T and J said...

I had no idea they could make you stay after serving the first day.
That's messed up.
I thought once you served 1 trial- that you were free to leave.
That's scary that you were told to go back up stairs again
Talk about being held captive
I wonder how our jury system is compared to other countries.

melle said...

I can't believe they need a jury for a DUI. I thought the big show and the jury was reserved for serious murder trials and things like that. Maybe it's just that different here.

Kelly Kilmer said...

Tasha-the average length of a trial in L.A. is 5 to 7 days. So serving on one trial means you have to come back for several days.

Julbie said...

Here's my experience last time... this year, I'm ready for anything.


T and J said...

I meant to say I was surprised that if you serve a 1 day trial on your 1st day of jury duty - that they can make you come back again a 2nd day to see if you'll get picked for another trial.
That's not right.
If you serve 1 trial on the first day (if you got somehow insanely lucky) then you've fulfilled your duty.
They should not be able to make you come back a 2nd day to see if you can get picked for another trial.

Sandy said...

This sounds like a big huge headache to me. I've never been called for jury duty and I think if I were and made it to the box I'd just tell them I'm a firm believer in the death penalty no matter what. That should be a way to get me excused really quickly. Plus my Husband works with the police dept. so that may make a difference with them wanting me on their jury too. Our town is so small it's really hard to get an unbiased jury because everyone knows everyone's business and what happened before it makes the paper here. Most of the time if it's a big case they move it.

So glad you're done and I know you're glad you're done too.

Beth said...

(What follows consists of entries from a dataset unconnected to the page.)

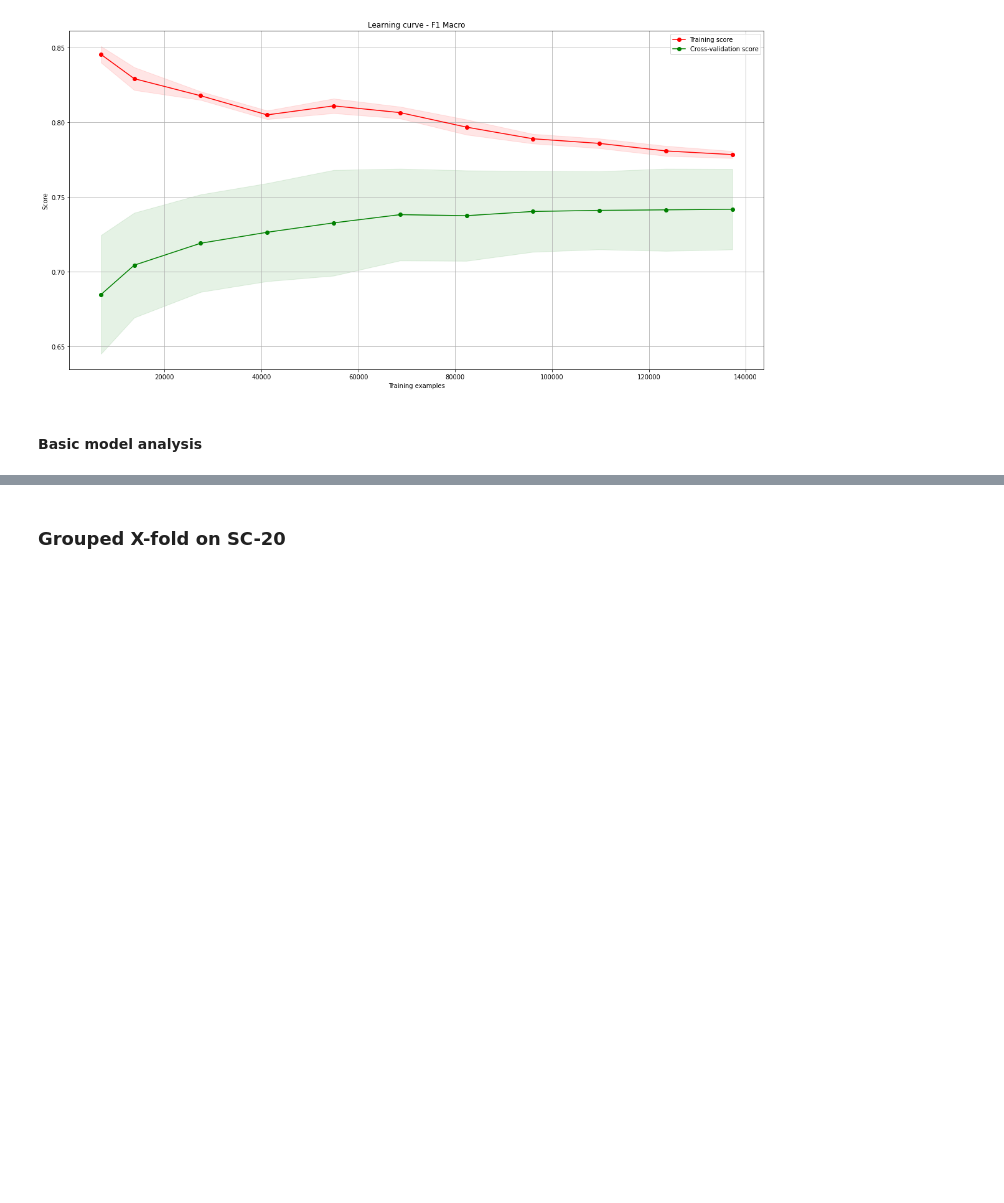
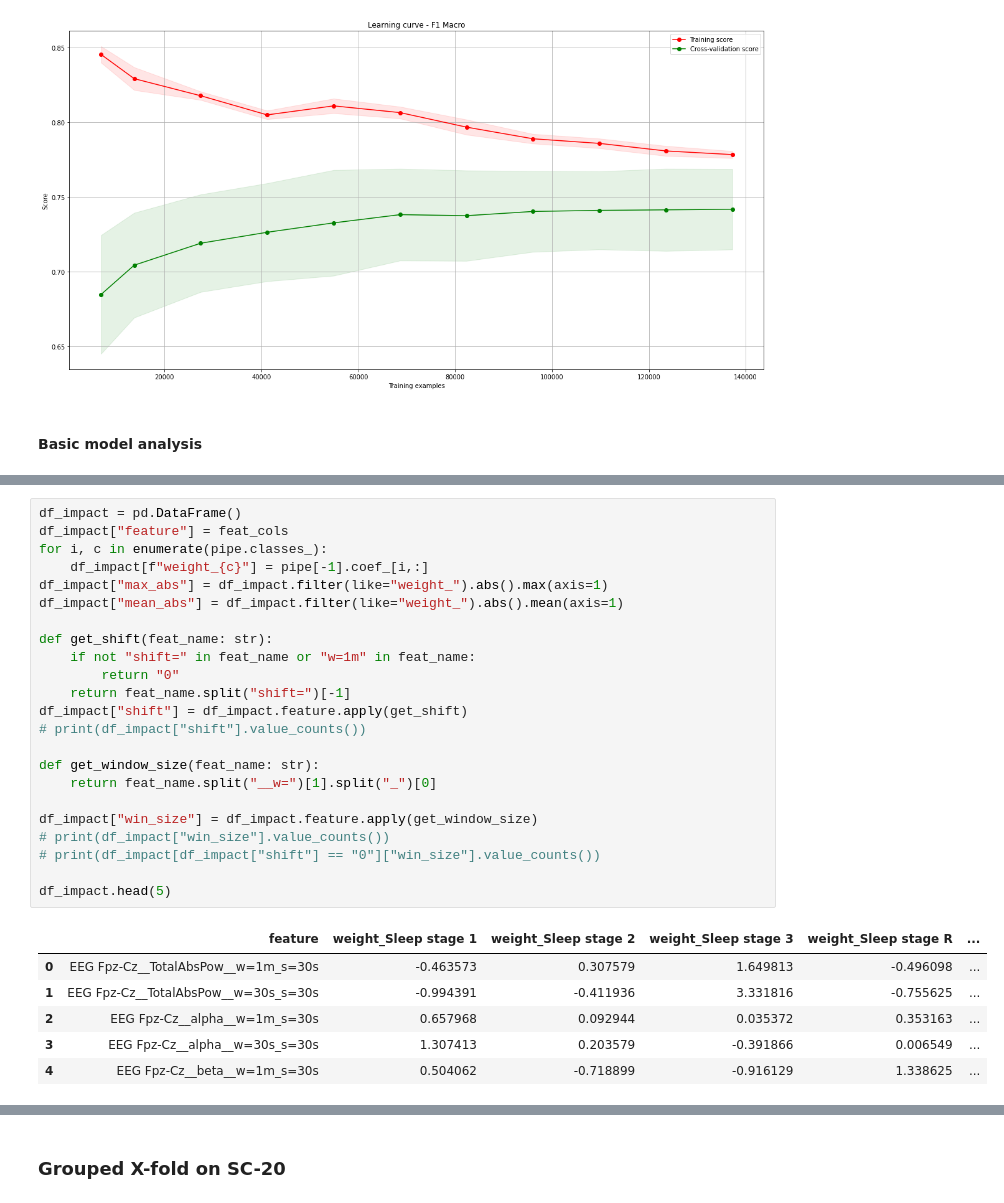
Before and after one commit to predict-idlab/sleep-linear, a Jupyter notebook: notebooks/SleepEDF-SC +- 30min.ipynb, the cells around one changed output, grey strips where cells are left out. Drawn from its saved outputs; the diff is of its cells as text; blank space fills up the shorter version.

```diff
--- a/notebooks/SleepEDF-SC +- 30min.ipynb
+++ b/notebooks/SleepEDF-SC +- 30min.ipynb
@@ -961,0 +1015,30 @@ plot_linear_classification_coefs(pipe, feat_cols=feat_cols)
+# %%
+df_impact = pd.DataFrame()
+df_impact["feature"] = feat_cols
+for i, c in enumerate(pipe.classes_):
+    df_impact[f"weight_{c}"] = pipe[-1].coef_[i,:]
+df_impact["max_abs"] = df_impact.filter(like="weight_").abs().max(axis=1)
+df_impact["mean_abs"] = df_impact.filter(like="weight_").abs().mean(axis=1)
+
+def get_shift(feat_name: str):
+    if not "shift=" in feat_name or "w=1m" in feat_name:
+        return "0"
+    return feat_name.split("shift=")[-1]
+df_impact["shift"] = df_impact.feature.apply(get_shift)
+# print(df_impact["shift"].value_counts())
+
+def get_window_size(feat_name: str):
+    return feat_name.split("__w=")[1].split("_")[0]
+
+df_impact["win_size"] = df_impact.feature.apply(get_window_size)
+# print(df_impact["win_size"].value_counts())
+# print(df_impact[df_impact["shift"] == "0"]["win_size"].value_counts())
+
+df_impact.head(5)
+# %% [output]
+|  | feature | weight_Sleep stage 1 | weight_Sleep stage 2 | weight_Sleep stage 3 | weight_Sleep stage R | ... |
+| 0 | EEG Fpz-Cz__TotalAbsPow__w=1m_s=30s | -0.463573 | 0.307579 | 1.649813 | -0.496098 | ... |
+| 1 | EEG Fpz-Cz__TotalAbsPow__w=30s_s=30s | -0.994391 | -0.411936 | 3.331816 | -0.755625 | ... |
+| 2 | EEG Fpz-Cz__alpha__w=1m_s=30s | 0.657968 | 0.092944 | 0.035372 | 0.353163 | ... |
+| 3 | EEG Fpz-Cz__alpha__w=30s_s=30s | 1.307413 | 0.203579 | -0.391866 | 0.006549 | ... |
+| 4 | EEG Fpz-Cz__beta__w=1m_s=30s | 0.504062 | -0.718899 | -0.916129 | 1.338625 | ... |
```
Also changed, not shown: parts of 30 cells of this notebook, 3 other files.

Sorry to hear that you had a bad experience. I live in a smaller town, and there are similarities in waiting, uncomfortable benches, etc., but I was glad to serve. I'd like to think that the 'system' works most of the time. The case I sat on was a waste of time, but the guy was entitled to a jury trial and while most of the jurors clearly didn't want to be there, I think it was fair. I had a really terrible cold, sat next to my niece in the jury box, and my brother and his wife are Lieutenants in the local PD....very surprised they kept me. I guess I made the best of it, the cold was the worst part, I also ate at the cafeteria as parking is horrific...and the day we finished I came out to a flat tire!!!! Okay, looking back it was less than wonderful, but I really felt that I was doing my job as a citizen....I wish you had had a better experience Kelly!! Beth

unlikelycrafter said...

I used to feel this way about jury duty but last year I got on as an alternate and ... I found it to be one of the more moving things I've done! It happened to be during the Obama inauguration and the judge/bailiff gave us a TV and started the trial late so we could watch it in the jury room. I had tears in my eyes watching the inauguration with strangers on a jury...all of us feeling very patriotic! It was very memorable.